by Legacy Plan
January 15, 2024

Family drama, ethical dilemmas, feelings of grief and rejection — these weighty issues probably don’t come to mind when you think about estate planning. Yet, they are pivotal themes explored in the hit TV series “Better Call Saul.” This acclaimed prequel to “Breaking Bad,” which concluded in 2022 after six seasons and is available on streaming networks, offers an intricate look into the world of a shady lawyer where complex legal battles intertwine with raw human emotions.

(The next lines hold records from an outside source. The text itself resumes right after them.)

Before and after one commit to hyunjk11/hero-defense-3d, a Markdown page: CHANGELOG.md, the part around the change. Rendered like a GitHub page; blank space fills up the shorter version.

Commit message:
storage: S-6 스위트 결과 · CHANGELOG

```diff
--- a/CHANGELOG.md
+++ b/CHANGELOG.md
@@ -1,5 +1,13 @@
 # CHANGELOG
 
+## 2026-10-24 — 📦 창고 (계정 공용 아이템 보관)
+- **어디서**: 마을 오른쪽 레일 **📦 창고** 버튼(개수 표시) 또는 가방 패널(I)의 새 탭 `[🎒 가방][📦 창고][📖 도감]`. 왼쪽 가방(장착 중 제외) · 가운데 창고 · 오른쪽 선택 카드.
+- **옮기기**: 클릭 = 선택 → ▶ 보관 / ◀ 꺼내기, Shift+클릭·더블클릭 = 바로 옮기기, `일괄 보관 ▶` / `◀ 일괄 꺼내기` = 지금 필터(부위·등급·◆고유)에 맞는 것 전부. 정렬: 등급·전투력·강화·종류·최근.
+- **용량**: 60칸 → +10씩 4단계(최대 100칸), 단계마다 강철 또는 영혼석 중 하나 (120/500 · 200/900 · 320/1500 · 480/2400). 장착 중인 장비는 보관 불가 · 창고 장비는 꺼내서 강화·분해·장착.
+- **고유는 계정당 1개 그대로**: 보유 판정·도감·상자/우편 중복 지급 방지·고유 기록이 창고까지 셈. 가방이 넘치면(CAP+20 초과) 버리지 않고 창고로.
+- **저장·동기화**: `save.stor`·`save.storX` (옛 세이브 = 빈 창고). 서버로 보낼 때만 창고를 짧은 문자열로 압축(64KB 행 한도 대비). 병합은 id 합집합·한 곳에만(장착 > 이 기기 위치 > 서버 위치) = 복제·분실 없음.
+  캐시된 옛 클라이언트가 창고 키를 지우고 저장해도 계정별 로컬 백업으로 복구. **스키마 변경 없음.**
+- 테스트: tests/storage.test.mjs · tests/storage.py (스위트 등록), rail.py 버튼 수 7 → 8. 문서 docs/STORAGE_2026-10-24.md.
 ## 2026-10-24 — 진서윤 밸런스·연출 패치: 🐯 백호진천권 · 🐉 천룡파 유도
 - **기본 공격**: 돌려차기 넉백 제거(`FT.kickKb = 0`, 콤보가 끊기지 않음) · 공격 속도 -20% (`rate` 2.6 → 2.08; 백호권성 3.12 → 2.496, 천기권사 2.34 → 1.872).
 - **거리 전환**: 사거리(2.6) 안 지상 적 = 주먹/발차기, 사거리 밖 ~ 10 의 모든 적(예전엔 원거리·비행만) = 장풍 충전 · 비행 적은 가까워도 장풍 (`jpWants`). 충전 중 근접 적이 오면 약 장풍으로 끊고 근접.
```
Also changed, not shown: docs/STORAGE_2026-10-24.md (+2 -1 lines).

At first glance, a show about the questionable exploits of an attorney dabbling in criminality seems far removed from the dry realm of wills and trusts. However, amidst the exaggeration and artistic license lies poignant commentary on real-world complexities surrounding estates. The show’s central character, Jimmy McGill, and his turbulent tale highlights crucial planning considerations including asset distribution wishes, powers of attorney, business succession and the profound emotional aftermath estate matters trigger. His transformation into the infamous Saul Goodman serves as a cautionary reminder of how lapses in diligence and ethics can fuel conflict and lead to major repercussions.

While scenes depicting dramatic family disputes or ethically ambiguous legal maneuvers make for enthralling TV drama, they underscore issues people contend with daily when planning how to pass on their legacy. Examining pivotal “Better Call Saul” plotlines provides an insightful examination into multifaceted estate planning challenges. The show makes these weighty matters more engaging and accessible through well-crafted characters like the McGill brothers. Ultimately, it emphasizes how at its core, estate planning affects not just asset allocation but people and relationships.

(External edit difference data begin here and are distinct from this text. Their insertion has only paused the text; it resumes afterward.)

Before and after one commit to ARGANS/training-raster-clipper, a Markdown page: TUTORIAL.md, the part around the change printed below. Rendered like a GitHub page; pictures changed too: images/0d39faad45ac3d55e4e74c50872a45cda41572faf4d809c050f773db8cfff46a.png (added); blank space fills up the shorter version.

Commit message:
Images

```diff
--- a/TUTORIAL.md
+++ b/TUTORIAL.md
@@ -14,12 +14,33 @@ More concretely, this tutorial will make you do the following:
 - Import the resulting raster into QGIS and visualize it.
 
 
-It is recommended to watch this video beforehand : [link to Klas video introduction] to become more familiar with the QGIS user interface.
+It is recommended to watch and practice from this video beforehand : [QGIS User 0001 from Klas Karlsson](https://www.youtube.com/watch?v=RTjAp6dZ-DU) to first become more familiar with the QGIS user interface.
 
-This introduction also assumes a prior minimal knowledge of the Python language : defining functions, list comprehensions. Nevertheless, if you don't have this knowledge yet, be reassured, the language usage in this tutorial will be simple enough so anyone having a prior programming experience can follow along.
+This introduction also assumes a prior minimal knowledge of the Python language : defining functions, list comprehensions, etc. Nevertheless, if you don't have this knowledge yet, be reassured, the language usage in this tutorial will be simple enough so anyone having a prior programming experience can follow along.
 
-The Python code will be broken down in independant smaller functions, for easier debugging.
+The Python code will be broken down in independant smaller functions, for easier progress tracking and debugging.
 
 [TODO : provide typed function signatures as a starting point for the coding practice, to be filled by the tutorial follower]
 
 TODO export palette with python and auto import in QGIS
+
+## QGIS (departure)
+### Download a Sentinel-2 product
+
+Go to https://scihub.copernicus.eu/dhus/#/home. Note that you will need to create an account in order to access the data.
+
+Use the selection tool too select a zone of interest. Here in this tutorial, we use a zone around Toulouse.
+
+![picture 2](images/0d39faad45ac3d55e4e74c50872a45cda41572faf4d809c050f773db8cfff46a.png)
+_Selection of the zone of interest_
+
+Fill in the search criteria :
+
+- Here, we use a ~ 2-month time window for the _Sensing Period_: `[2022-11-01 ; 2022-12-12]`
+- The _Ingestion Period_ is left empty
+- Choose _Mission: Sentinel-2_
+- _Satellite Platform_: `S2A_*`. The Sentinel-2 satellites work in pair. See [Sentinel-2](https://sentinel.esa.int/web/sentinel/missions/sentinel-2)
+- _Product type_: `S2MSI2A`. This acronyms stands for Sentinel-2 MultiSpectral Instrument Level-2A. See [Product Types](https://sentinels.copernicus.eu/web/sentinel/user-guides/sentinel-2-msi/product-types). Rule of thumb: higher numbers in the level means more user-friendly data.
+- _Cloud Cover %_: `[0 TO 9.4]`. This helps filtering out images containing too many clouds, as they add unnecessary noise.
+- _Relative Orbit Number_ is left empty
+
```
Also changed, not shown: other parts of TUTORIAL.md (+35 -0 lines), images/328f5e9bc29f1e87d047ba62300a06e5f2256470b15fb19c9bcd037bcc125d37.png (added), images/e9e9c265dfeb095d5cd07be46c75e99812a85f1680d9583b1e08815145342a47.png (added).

The importance of wills and trusts

A major arc in Season 1 involves Jimmy helping seniors update their estate planning documents. He meets clients who have outdated or incomplete wills and trusts that no longer reflect their wishes on heirlooms and property distribution. This storyline highlights how important it is to update estate planning documents as life situations change with marriage, divorce, death of beneficiaries or acquisition of new assets. Updating estate planning documents as life situations change is critically important for several reasons that include:

  • Reflecting current asset distribution wishes. Estate plans made years ago likely do not reflect your current wishes on distributing your assets and personal possessions. As you accumulate more assets over time – houses, savings, investments – you may want to change how these get allocated to heirs in your will or trust. Divorce or death of originally named beneficiaries also necessitates updates to ensure assets go where you now desire. Without updates, assets may get distributed in ways you did not intend.

  • Avoiding family disputes. Outdated estate documents are a prime cause of bitter disputes among grieving family members. Say you meant to update your will to include a newer spouse but never got around to it – this can fuel conflict with children from a previous marriage. Clear, updated documentation of intended heir distribution can significantly mitigate potential family disputes later.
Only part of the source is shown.